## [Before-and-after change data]
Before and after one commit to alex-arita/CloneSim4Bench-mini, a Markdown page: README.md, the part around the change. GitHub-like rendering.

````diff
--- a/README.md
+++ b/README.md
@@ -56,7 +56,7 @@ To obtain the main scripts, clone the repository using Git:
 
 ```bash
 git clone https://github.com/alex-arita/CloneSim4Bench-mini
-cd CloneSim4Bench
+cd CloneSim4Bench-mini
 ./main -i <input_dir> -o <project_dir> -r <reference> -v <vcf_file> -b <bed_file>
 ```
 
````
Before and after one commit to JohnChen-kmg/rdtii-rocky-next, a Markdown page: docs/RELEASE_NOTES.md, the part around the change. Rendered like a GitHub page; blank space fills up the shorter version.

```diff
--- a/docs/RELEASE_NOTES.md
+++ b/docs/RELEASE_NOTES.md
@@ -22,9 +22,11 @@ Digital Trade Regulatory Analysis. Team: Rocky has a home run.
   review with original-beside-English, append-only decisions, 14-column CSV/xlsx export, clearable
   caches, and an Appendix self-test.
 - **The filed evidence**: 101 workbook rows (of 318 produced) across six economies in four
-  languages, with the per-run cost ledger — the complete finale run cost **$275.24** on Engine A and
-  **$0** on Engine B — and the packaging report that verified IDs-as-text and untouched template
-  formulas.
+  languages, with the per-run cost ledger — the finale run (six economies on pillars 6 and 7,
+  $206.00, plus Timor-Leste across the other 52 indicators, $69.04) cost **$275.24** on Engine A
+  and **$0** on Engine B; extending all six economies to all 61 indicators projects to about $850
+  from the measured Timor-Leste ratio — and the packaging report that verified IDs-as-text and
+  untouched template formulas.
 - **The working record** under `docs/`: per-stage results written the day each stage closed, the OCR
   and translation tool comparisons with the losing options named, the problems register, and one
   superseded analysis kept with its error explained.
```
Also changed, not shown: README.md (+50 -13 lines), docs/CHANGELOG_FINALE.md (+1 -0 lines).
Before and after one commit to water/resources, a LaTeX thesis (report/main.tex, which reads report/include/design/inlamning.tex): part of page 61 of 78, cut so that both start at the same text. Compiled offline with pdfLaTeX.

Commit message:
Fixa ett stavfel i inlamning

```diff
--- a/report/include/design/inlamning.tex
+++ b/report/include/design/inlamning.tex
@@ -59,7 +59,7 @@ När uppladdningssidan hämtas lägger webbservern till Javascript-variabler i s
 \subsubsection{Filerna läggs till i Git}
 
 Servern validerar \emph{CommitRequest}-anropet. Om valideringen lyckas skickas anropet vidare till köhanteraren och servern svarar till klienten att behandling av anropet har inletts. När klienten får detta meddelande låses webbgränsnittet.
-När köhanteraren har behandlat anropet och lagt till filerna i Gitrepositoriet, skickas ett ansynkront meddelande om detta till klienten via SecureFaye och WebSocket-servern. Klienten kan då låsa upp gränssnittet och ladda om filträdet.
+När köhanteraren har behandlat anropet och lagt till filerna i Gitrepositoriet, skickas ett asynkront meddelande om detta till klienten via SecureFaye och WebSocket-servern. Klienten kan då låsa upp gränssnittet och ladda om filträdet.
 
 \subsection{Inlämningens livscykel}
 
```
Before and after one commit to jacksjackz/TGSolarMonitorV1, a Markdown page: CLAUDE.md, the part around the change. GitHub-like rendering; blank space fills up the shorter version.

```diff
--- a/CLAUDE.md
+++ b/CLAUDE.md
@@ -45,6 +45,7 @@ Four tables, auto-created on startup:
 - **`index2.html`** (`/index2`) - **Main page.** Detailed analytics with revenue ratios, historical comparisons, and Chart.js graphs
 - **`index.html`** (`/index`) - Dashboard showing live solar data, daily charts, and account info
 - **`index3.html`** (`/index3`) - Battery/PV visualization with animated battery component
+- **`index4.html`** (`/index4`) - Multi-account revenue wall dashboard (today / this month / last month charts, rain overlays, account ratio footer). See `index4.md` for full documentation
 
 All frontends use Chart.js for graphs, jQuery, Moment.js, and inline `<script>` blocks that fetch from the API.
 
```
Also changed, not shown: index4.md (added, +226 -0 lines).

---

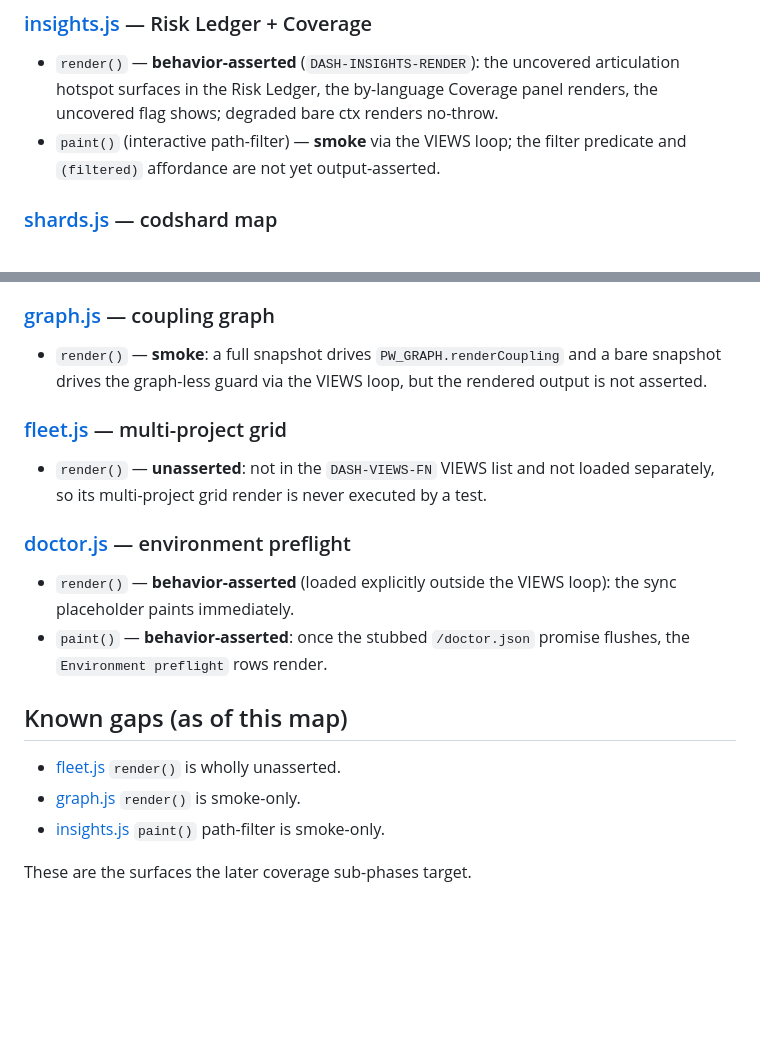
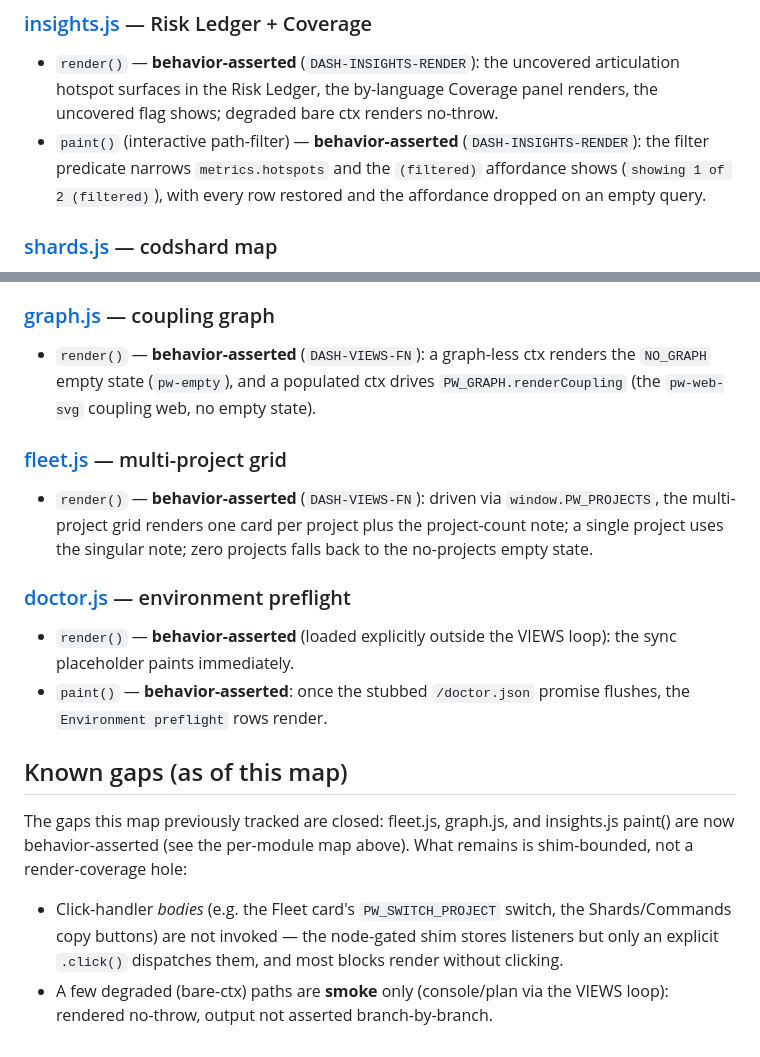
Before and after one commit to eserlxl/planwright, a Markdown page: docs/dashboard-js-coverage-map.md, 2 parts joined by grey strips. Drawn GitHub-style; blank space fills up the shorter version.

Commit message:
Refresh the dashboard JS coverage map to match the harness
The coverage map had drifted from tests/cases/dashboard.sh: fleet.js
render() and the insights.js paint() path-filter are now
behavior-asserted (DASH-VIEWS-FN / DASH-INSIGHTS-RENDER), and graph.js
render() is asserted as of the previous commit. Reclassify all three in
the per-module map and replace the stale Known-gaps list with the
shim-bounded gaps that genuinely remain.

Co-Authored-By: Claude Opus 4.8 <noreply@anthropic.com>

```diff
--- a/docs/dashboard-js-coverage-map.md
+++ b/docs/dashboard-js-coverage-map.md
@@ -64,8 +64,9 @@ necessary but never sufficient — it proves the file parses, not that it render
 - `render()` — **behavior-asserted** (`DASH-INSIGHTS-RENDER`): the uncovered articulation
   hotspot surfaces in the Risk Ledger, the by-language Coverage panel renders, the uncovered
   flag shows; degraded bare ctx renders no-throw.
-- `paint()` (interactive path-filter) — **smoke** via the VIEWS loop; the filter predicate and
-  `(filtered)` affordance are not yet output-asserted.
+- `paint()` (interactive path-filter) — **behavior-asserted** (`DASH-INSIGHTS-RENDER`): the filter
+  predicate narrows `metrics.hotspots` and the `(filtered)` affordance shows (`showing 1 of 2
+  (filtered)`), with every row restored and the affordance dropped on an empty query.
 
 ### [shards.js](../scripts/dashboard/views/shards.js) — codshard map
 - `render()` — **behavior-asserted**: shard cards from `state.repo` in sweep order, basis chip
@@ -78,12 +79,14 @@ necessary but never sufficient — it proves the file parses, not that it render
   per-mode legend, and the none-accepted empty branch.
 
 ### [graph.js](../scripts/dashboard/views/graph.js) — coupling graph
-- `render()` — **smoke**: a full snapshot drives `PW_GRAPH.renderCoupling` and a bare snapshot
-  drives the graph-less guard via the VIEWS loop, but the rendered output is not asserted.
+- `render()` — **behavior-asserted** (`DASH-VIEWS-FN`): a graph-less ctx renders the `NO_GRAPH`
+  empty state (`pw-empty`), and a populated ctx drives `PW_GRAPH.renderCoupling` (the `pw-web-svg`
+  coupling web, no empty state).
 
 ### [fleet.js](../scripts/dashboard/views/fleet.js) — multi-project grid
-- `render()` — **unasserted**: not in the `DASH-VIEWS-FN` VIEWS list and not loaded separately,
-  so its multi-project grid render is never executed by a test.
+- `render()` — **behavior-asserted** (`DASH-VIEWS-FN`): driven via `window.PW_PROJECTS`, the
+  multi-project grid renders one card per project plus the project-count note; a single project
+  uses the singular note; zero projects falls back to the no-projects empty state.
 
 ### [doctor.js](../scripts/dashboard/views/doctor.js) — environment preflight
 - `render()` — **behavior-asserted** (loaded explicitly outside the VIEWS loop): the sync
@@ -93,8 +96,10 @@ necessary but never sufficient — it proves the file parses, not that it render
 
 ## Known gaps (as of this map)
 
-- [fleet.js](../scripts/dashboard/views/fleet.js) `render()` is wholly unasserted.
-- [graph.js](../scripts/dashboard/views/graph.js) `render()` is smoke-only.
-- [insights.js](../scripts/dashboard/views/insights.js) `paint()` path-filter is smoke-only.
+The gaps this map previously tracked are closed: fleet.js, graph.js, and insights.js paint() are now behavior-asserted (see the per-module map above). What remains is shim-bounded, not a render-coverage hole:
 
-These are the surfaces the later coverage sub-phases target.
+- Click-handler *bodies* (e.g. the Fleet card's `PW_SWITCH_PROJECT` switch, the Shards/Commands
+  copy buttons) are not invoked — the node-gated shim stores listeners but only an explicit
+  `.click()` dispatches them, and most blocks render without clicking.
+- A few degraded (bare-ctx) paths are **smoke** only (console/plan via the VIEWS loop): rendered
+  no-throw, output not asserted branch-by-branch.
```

--

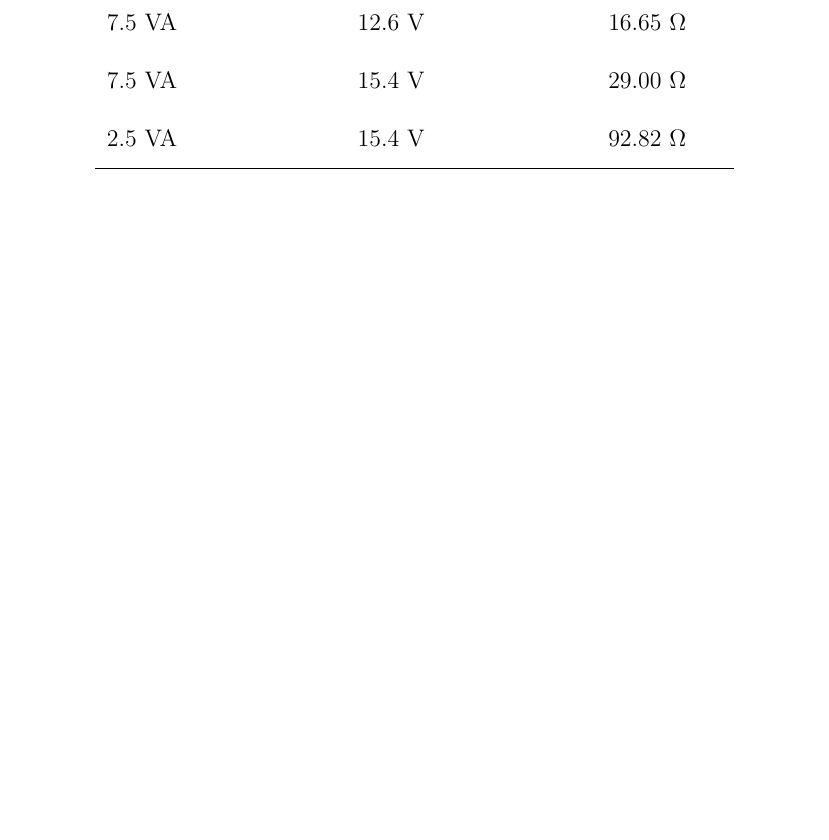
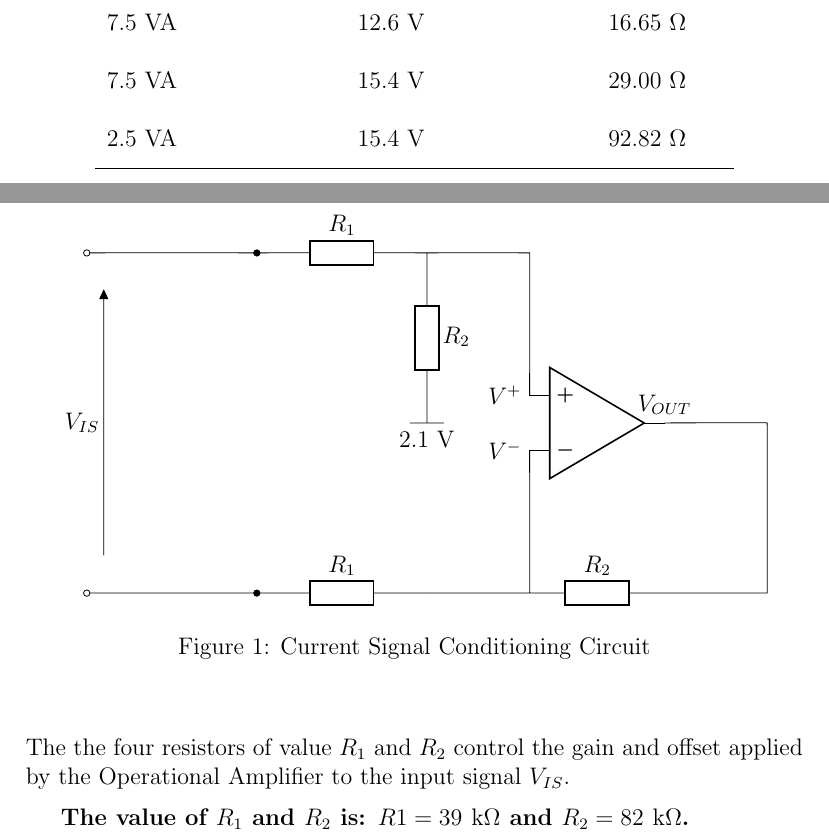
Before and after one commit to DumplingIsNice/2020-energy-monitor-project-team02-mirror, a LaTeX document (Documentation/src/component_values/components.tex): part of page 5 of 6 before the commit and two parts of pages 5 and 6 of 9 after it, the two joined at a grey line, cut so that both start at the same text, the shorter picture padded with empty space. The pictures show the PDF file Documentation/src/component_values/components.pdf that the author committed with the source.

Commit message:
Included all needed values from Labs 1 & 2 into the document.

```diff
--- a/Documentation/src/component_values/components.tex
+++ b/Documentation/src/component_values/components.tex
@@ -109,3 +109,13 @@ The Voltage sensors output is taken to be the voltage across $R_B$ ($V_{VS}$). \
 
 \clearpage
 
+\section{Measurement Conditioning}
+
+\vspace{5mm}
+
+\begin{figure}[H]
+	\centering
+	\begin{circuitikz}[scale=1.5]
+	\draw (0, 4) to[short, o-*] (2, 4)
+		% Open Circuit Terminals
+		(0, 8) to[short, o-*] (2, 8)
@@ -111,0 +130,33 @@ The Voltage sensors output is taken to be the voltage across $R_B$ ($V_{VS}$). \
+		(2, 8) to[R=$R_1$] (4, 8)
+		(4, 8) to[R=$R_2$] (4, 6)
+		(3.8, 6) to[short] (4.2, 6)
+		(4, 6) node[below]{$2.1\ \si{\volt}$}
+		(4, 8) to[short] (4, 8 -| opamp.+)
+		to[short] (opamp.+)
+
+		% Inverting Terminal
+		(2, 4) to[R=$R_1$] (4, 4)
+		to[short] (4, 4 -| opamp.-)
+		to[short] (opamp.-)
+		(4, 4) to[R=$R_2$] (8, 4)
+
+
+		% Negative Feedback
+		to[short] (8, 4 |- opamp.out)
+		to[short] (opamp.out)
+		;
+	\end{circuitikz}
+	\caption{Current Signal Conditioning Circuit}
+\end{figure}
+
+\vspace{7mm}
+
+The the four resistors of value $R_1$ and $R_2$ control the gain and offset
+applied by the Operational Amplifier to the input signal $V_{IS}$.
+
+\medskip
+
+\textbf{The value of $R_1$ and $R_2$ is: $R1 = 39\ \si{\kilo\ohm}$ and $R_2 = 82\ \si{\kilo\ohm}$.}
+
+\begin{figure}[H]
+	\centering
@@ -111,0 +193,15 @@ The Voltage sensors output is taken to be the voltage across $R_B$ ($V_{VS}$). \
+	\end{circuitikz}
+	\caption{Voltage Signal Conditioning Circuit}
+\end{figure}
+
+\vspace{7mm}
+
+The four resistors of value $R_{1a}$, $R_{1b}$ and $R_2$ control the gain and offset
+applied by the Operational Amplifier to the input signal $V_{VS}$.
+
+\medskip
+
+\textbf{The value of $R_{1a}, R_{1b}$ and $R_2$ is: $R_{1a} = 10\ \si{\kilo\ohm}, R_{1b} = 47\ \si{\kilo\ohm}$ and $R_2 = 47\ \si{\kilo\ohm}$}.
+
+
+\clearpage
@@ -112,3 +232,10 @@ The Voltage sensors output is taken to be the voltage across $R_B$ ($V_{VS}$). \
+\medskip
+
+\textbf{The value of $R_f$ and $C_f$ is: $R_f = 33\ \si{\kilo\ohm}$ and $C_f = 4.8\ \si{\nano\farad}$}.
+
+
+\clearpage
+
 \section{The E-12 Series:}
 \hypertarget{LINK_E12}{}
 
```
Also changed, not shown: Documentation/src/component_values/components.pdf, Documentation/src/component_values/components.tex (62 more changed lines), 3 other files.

## [ASSIGNMENT]
Where a line of the entries above holds the word "Engine", return that line.

## [TASK SOLUTION]
-  languages, with the per-run cost ledger — the complete finale run cost **$275.24** on Engine A and
-  **$0** on Engine B — and the packaging report that verified IDs-as-text and untouched template
+  $206.00, plus Timor-Leste across the other 52 indicators, $69.04) cost **$275.24** on Engine A
+  and **$0** on Engine B; extending all six economies to all 61 indicators projects to about $850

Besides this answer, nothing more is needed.